The system classifies those stallions -- termed “chefs-de-race,” or “chiefs of the breed”-- according to the distance aptitudes their progeny have shown. Today, the system uses five stallion categories, ranging from the high-caliber sprint sire designation “brilliant” to the stamina-oriented “professional.” The categories, in ascending order of stamina-siring proficiency, are brilliant, intermediate, classic, solid, and professional. The theory’s leading proponent, Steve Roman, periodically reclassifies sires and adds sires to these categories.
Dosage assigns points based on the chefs-de-race in a horse’s pedigree, then uses those points to calculate two numbers, called the Dosage Index and the Center of Distribution. According to the theory, the lower those numbers are, the longer the horse’s preferred running distance. Although it is used by some breeders, since Roman introduced his iteration of Dosage in 1981 the theory most commonly has been associated with Kentucky Derby handicapping. Dosage subscribers believe that only runners with a Dosage Index of 4.00 or lower are genetically predisposed to win the race, and many of the theory’s supporters point to the fact that, since 1981, 26 of the 31 Derby winners (including Animal Kingdom last year) qualified by Dosage score. On the other hand, the vast majority of Derby entrants each year do qualify. This year, 19 have indices below 4.00; the exception is Dullahan, whose Dosage Index is 4.20.

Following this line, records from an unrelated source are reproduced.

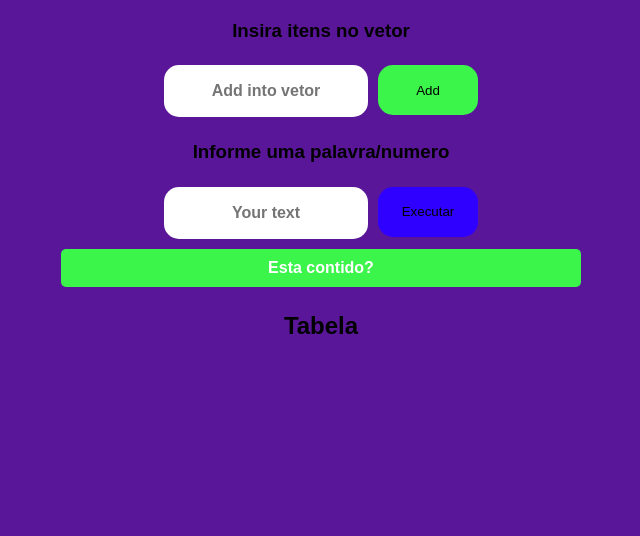
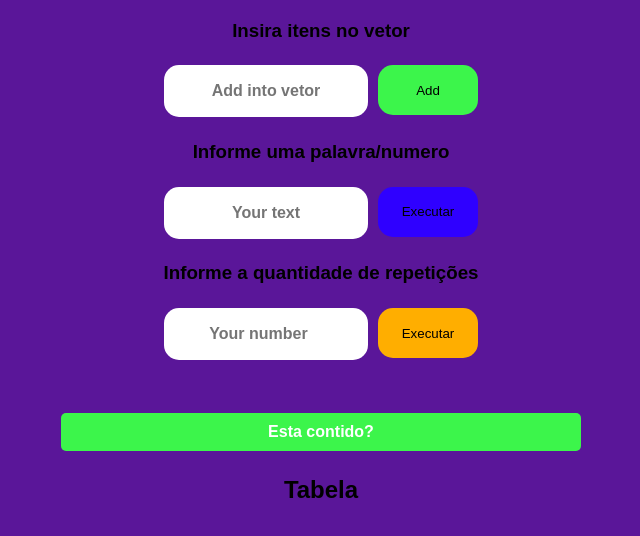
Before and after one commit to Jhon9191/exercisesJavaScript, a plain HTML site: page src/pages/exercicio3/index.html in a window 1280 px wide. Shown: the part 79-615 px from the top of the page, without its empty margins (319-959 px from the left). Drawn offline with Linux system fonts and the light colour scheme.

Commit message:
Finishing exercise three

```diff
--- a/src/pages/exercicio3/index.html
+++ b/src/pages/exercicio3/index.html
@@ -24,6 +24,15 @@
             <input id="inputString" onkeyup="fixString()" type="text" placeholder="Your text">
             <button id="executar" type="button" onclick="arrayContains(vetor,inputString.value)">Executar</button>
         </div>
+
+        <h3>Informe a quantidade de repetições</h3>
+        <div class="row">
+            <input id="valueForRepeats" onkeyup="fixRepeat()" type="number" placeholder="Your number">
+            <button id="repeats" type="button" onclick="arrayContainsTree(vetor,inputString.value,valueForRepeats.value)">Executar</button>
+        </div>
+
+        <h1 id="tr"></h1>
+
         <span id="contido">Esta contido?</span>
 
 
--- a/src/pages/exercicio3/script.js
+++ b/src/pages/exercicio3/script.js
@@ -3,21 +3,18 @@ let vetor = [];
 document.getElementById("clickMe").onclick = addNumber;
 var inputValue = document.getElementById("inputArray");
 var inputString = document.getElementById("inputString");
+var inputRepeats = document.getElementById("valueForRepeats");
 var ul = document.createElement("list").innerHTML;
 
-function addNumber(){
-    if(inputValue.value !== ""){
+function addNumber() {
+    if (inputValue.value !== "") {
         vetor.push(inputValue.value);
-        ul = ul +"<tr><td>"+inputValue.value+"</td></tr>";
+        ul = ul + "<tr><td>" + inputValue.value + "</td></tr>";
         document.getElementById("list").innerHTML = ul;
     }
-    else{
+    else {
         alert("Insira algum item no vetor")
     }
-}
-
-function fixString(){
-    document.getElementById("inputStringResult").innerHTML = inputString.value;
 }
 
 const arrayContains = (vetor, string) => {
@@ -25,9 +22,20 @@ const arrayContains = (vetor, string) => {
     let data = vetor.filter((item) => item == string);
     console.log(`data: ${data}`)
 
-        if(data.length >=2){
-            document.getElementById("contido").innerHTML = "Sim"
-        }else{
-            document.getElementById("contido").innerHTML = "Não"
-        }
+    if (data.length >= 2) {
+        document.getElementById("contido").innerHTML = "Sim"
+    } else {
+        document.getElementById("contido").innerHTML = "Não"
+    }
 }
+
+const arrayContainsTree = (vetor, string, number) => {
+    let data = vetor.filter((item) => item == string);
+    console.log(`data: ${data}`)
+
+    if (data.length == number) {
+        document.getElementById("contido").innerHTML = "Sim"
+    } else {
+        document.getElementById("contido").innerHTML = "Não"
+    }
+}
--- a/styles/global.css
+++ b/styles/global.css
@@ -97,6 +97,22 @@ input{
 }#limpar:hover{
     background-color: rgb(199, 42, 14);
 }
+
+#repeats{
+    background-color: rgb(255, 174, 0);
+    width: 100px;
+    height: 50px;
+    border: 0;
+    border-radius: 15px;
+    text-align: center;
+    justify-content: center;
+    margin: 5px;
+    cursor: pointer;
+    transition: all 0.3s;
+}#repeats:hover{
+    background-color: rgb(189, 132, 9);
+}
+
 .label{
     color: white;
     font-size: 1em;
```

To narrow that field, many Dosage followers highlight “dual qualifiers,” horses who qualify on Dosage and also were either foreign champions or were weighted within 10 pounds of the highweight on the previous year’s Experimental Free Handicap ranking of 2-year-olds.
This year’s dual qualifiers are Creative Cause, Gemologist, Hansen, Liaison, Rousing Sermon, Sabercat, Trinniberg, and Union Rags.
But the dual qualifier angle has only had limited success. Only two of the last 14 winners, Street Sense in 2007 and Super Saver in 2010, were dual qualifiers.
Here is a look at this year's Kentucky Derby contenders and their dosage data:
|Horse||Dosage profile||Dosage Index||Center of distribution|
|Daddy Long Legs||11-1-3-3-0||3.00||1.11|
|Daddy Nose Best||5-1-5-1-0||2.43||0.83|
|I'll Have Another||2-4-7-1-0||2.11||0.50|
|Take Charge Indy||6-13-19-0-0||3.00||0.66|
|Went the Day Well||4-1-11-0-0||1.91||0.56|
they tweak alot of rules like all of a sudden when 2 idiots broke a yankee record. that was sacred all of a sudden steroids came to be....but anyway i love creative cause with alpha ..union rags.... and take charge indy.......i think if the 4 favorites run 1234....the super is 20000
There is a very wide awake "sleeper"in here Creative Cause.
And don't count out Borel !
Strike the Gold was over the 4.0 but when he won the Derby, in order to preserve the legitimacy of the "theory," they tweaked the method of determining the "professional" aspect so that his came in under 4.0
- 1.Posted 12/05/2013 01:44PM
- 2.Posted 12/05/2013 04:54PM
- 3.Posted 12/06/2013 03:20PM
- 4.Posted 12/05/2013 02:15PM
- 5.Posted 12/05/2013 03:54PM